*** Opening of Provided records ***
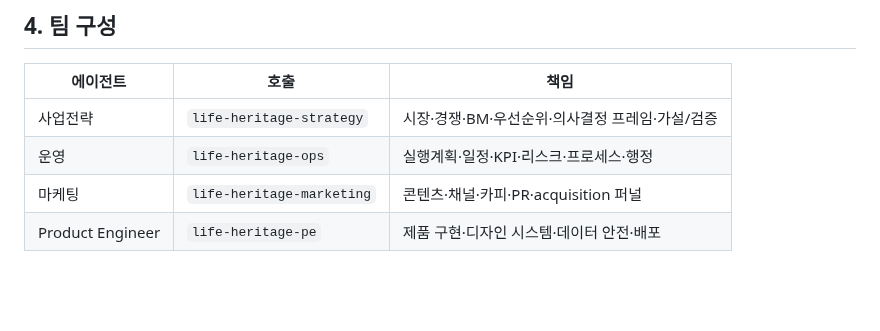
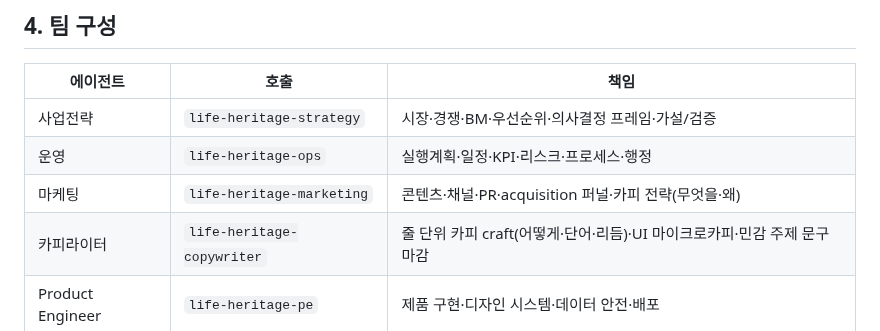
Before and after one commit to suechoi033-private/life-heritage-v2, a Markdown page: docs/company/CHARTER.md, the part around the change. GitHub-like rendering; blank space fills up the shorter version.

Commit message:
team: 전담 카피라이터 에이전트 추가
마케팅(전략·구조·무엇을)과 분리된 줄 단위 카피 craft(어떻게·단어·리듬) 전담.
민감 주제 마이크로카피 마감 책임. 헌장 팀 표에 반영.

https://claude.ai/code/session_01QaUaoJiCBdgDcM7xqawmsT

```diff
--- a/docs/company/CHARTER.md
+++ b/docs/company/CHARTER.md
@@ -59,7 +59,8 @@
 |---|---|---|
 | 사업전략 | `life-heritage-strategy` | 시장·경쟁·BM·우선순위·의사결정 프레임·가설/검증 |
 | 운영 | `life-heritage-ops` | 실행계획·일정·KPI·리스크·프로세스·행정 |
-| 마케팅 | `life-heritage-marketing` | 콘텐츠·채널·카피·PR·acquisition 퍼널 |
+| 마케팅 | `life-heritage-marketing` | 콘텐츠·채널·PR·acquisition 퍼널·카피 전략(무엇을·왜) |
+| 카피라이터 | `life-heritage-copywriter` | 줄 단위 카피 craft(어떻게·단어·리듬)·UI 마이크로카피·민감 주제 문구 마감 |
 | Product Engineer | `life-heritage-pe` | 제품 구현·디자인 시스템·데이터 안전·배포 |
 
 ## 5. 팀 작동 방식 (Convene Pattern)
```
Also changed, not shown: .claude/agents/life-heritage-copywriter.md (added, +35 -0 lines).
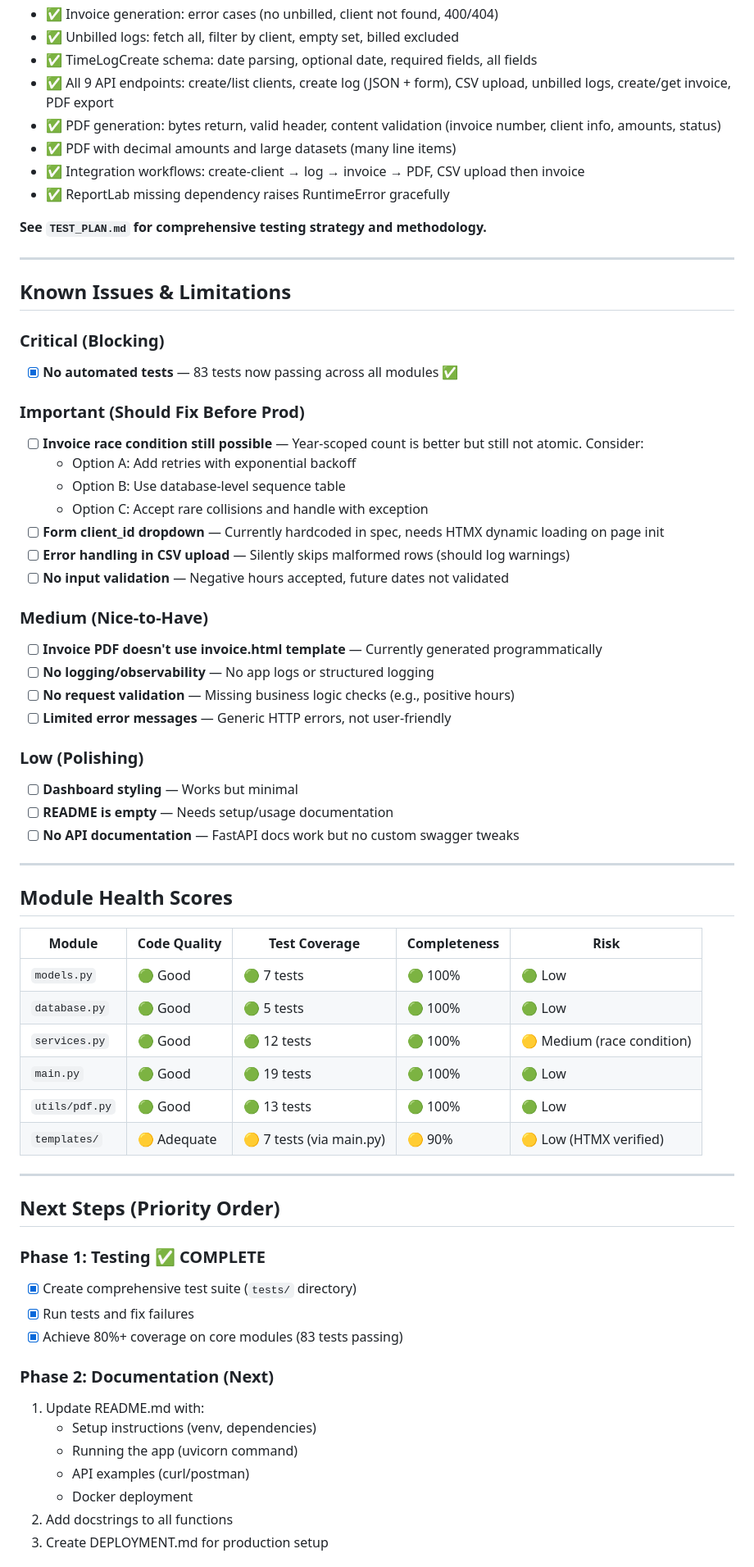
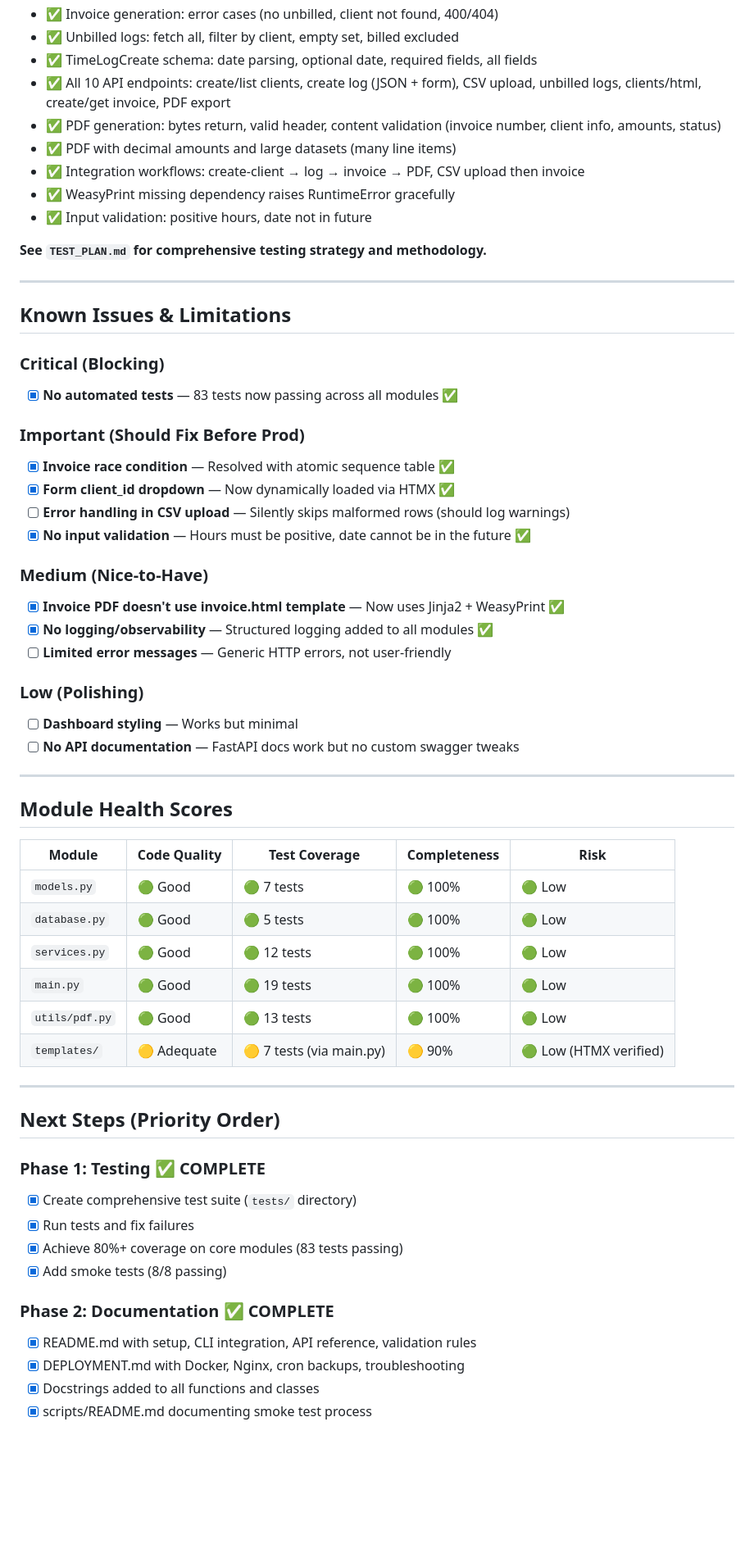
Before and after one commit to fieryWalrus1002/lean-invoice-tracker, a Markdown page: PROJECT_STATUS.md, the part around one of its changes. Shown at 82% size. Drawn GitHub-style; blank space fills up the shorter version.

```diff
--- a/PROJECT_STATUS.md
+++ b/PROJECT_STATUS.md
@@ -164,11 +194,12 @@ All 9 critical fixes from the reviewer have been integrated into:
 - ✅ Invoice generation: error cases (no unbilled, client not found, 400/404)
 - ✅ Unbilled logs: fetch all, filter by client, empty set, billed excluded
 - ✅ TimeLogCreate schema: date parsing, optional date, required fields, all fields
-- ✅ All 9 API endpoints: create/list clients, create log (JSON + form), CSV upload, unbilled logs, create/get invoice, PDF export
+- ✅ All 10 API endpoints: create/list clients, create log (JSON + form), CSV upload, unbilled logs, clients/html, create/get invoice, PDF export
 - ✅ PDF generation: bytes return, valid header, content validation (invoice number, client info, amounts, status)
 - ✅ PDF with decimal amounts and large datasets (many line items)
 - ✅ Integration workflows: create-client → log → invoice → PDF, CSV upload then invoice
-- ✅ ReportLab missing dependency raises RuntimeError gracefully
+- ✅ WeasyPrint missing dependency raises RuntimeError gracefully
+- ✅ Input validation: positive hours, date not in future
 
 **See `TEST_PLAN.md` for comprehensive testing strategy and methodology.**
 
@@ -180,23 +211,18 @@ All 9 critical fixes from the reviewer have been integrated into:
 - [x] **No automated tests** — 83 tests now passing across all modules ✅
 
 ### Important (Should Fix Before Prod)
-- [ ] **Invoice race condition still possible** — Year-scoped count is better but still not atomic. Consider:
-  - Option A: Add retries with exponential backoff
-  - Option B: Use database-level sequence table
-  - Option C: Accept rare collisions and handle with exception
-- [ ] **Form client_id dropdown** — Currently hardcoded in spec, needs HTMX dynamic loading on page init
+- [x] **Invoice race condition** — Resolved with atomic sequence table ✅
+- [x] **Form client_id dropdown** — Now dynamically loaded via HTMX ✅
 - [ ] **Error handling in CSV upload** — Silently skips malformed rows (should log warnings)
-- [ ] **No input validation** — Negative hours accepted, future dates not validated
+- [x] **No input validation** — Hours must be positive, date cannot be in the future ✅
 
 ### Medium (Nice-to-Have)
-- [ ] **Invoice PDF doesn't use invoice.html template** — Currently generated programmatically
-- [ ] **No logging/observability** — No app logs or structured logging
-- [ ] **No request validation** — Missing business logic checks (e.g., positive hours)
+- [x] **Invoice PDF doesn't use invoice.html template** — Now uses Jinja2 + WeasyPrint ✅
+- [x] **No logging/observability** — Structured logging added to all modules ✅
 - [ ] **Limited error messages** — Generic HTTP errors, not user-friendly
 
 ### Low (Polishing)
 - [ ] **Dashboard styling** — Works but minimal
-- [ ] **README is empty** — Needs setup/usage documentation
 - [ ] **No API documentation** — FastAPI docs work but no custom swagger tweaks
 
 ---
@@ -207,10 +233,10 @@ All 9 critical fixes from the reviewer have been integrated into:
 |--------|-------------|----------------|--------------|------|
 | `models.py` | 🟢 Good | 🟢 7 tests | 🟢 100% | 🟢 Low |
 | `database.py` | 🟢 Good | 🟢 5 tests | 🟢 100% | 🟢 Low |
-| `services.py` | 🟢 Good | 🟢 12 tests | 🟢 100% | 🟡 Medium (race condition) |
+| `services.py` | 🟢 Good | 🟢 12 tests | 🟢 100% | 🟢 Low |
 | `main.py` | 🟢 Good | 🟢 19 tests | 🟢 100% | 🟢 Low |
 | `utils/pdf.py` | 🟢 Good | 🟢 13 tests | 🟢 100% | 🟢 Low |
-| `templates/` | 🟡 Adequate | 🟡 7 tests (via main.py) | 🟡 90% | 🟡 Low (HTMX verified) |
+| `templates/` | 🟡 Adequate | 🟡 7 tests (via main.py) | 🟡 90% | 🟢 Low (HTMX verified) |
 
 ---
 
@@ -220,13 +246,11 @@ All 9 critical fixes from the reviewer have been integrated into:
 - [x] Create comprehensive test suite (`tests/` directory)
 - [x] Run tests and fix failures
 - [x] Achieve 80%+ coverage on core modules (83 tests passing)
+- [x] Add smoke tests (8/8 passing)
 
-### Phase 2: Documentation (Next)
-1. Update README.md with:
-   - Setup instructions (venv, dependencies)
-   - Running the app (uvicorn command)
-   - API examples (curl/postman)
-   - Docker deployment
-2. Add docstrings to all functions
-3. Create DEPLOYMENT.md for production setup
+### Phase 2: Documentation ✅ COMPLETE
+- [x] README.md with setup, CLI integration, API reference, validation rules
+- [x] DEPLOYMENT.md with Docker, Nginx, cron backups, troubleshooting
+- [x] Docstrings added to all functions and classes
+- [x] scripts/README.md documenting smoke test process
 
```
Also changed, not shown: other parts of PROJECT_STATUS.md (+108 -53 lines), DEPLOYMENT.md (+11 -10 lines), README.md (+29 -6 lines).
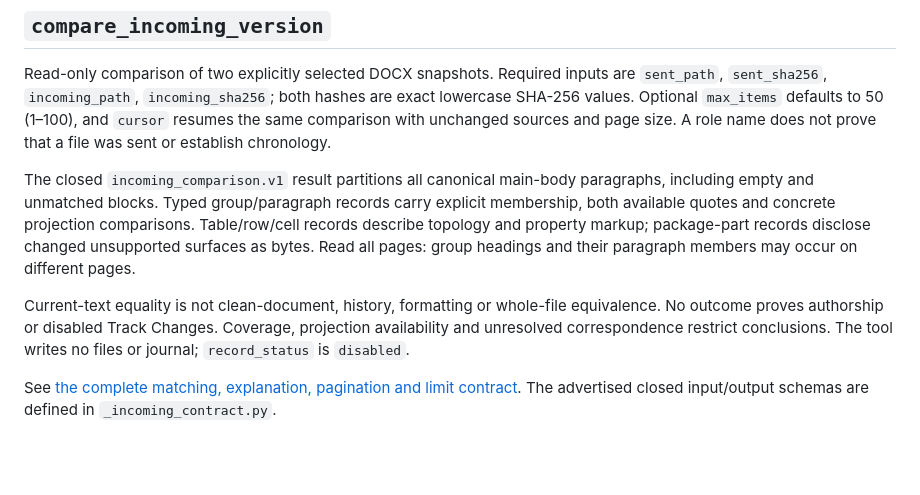
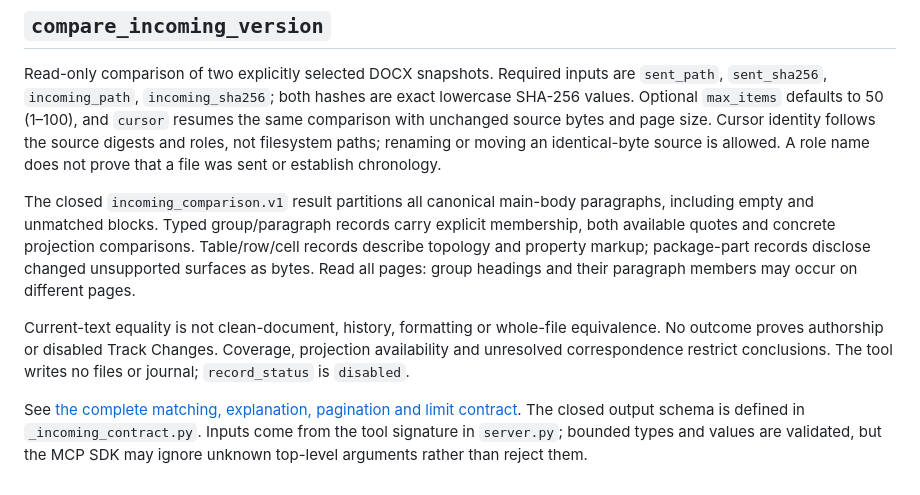
Before and after one commit to JohnDeer-ai/veqtor-mcp, a Markdown page: API.md, the part around the change. GitHub-like rendering; blank space fills up the shorter version.

```diff
--- a/API.md
+++ b/API.md
@@ -2001,7 +2001,9 @@ No DOCX is modified and a saved position itself grants no edit authority.
 Read-only comparison of two explicitly selected DOCX snapshots. Required inputs
 are `sent_path`, `sent_sha256`, `incoming_path`, `incoming_sha256`; both hashes
 are exact lowercase SHA-256 values. Optional `max_items` defaults to 50 (1–100),
-and `cursor` resumes the same comparison with unchanged sources and page size.
+and `cursor` resumes the same comparison with unchanged source bytes and page size.
+Cursor identity follows the source digests and roles, not filesystem paths;
+renaming or moving an identical-byte source is allowed.
 A role name does not prove that a file was sent or establish chronology.
 
 The closed `incoming_comparison.v1` result partitions all canonical main-body
@@ -2017,4 +2019,6 @@ projection availability and unresolved correspondence restrict conclusions.
 The tool writes no files or journal; `record_status` is `disabled`.
 
 See [the complete matching, explanation, pagination and limit contract](docs/INCOMING_COMPARISON.md).
-The advertised closed input/output schemas are defined in `_incoming_contract.py`.
+The closed output schema is defined in `_incoming_contract.py`. Inputs come from
+the tool signature in `server.py`; bounded types and values are validated, but
+the MCP SDK may ignore unknown top-level arguments rather than reject them.
```
Also changed, not shown: docs/INCOMING_COMPARISON.md (+12 -4 lines).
*** Close of Provided records ***
- _Task details_
For the word "main", count the lines of the data that contain it and report only the total.

- _Solution to this problem_
4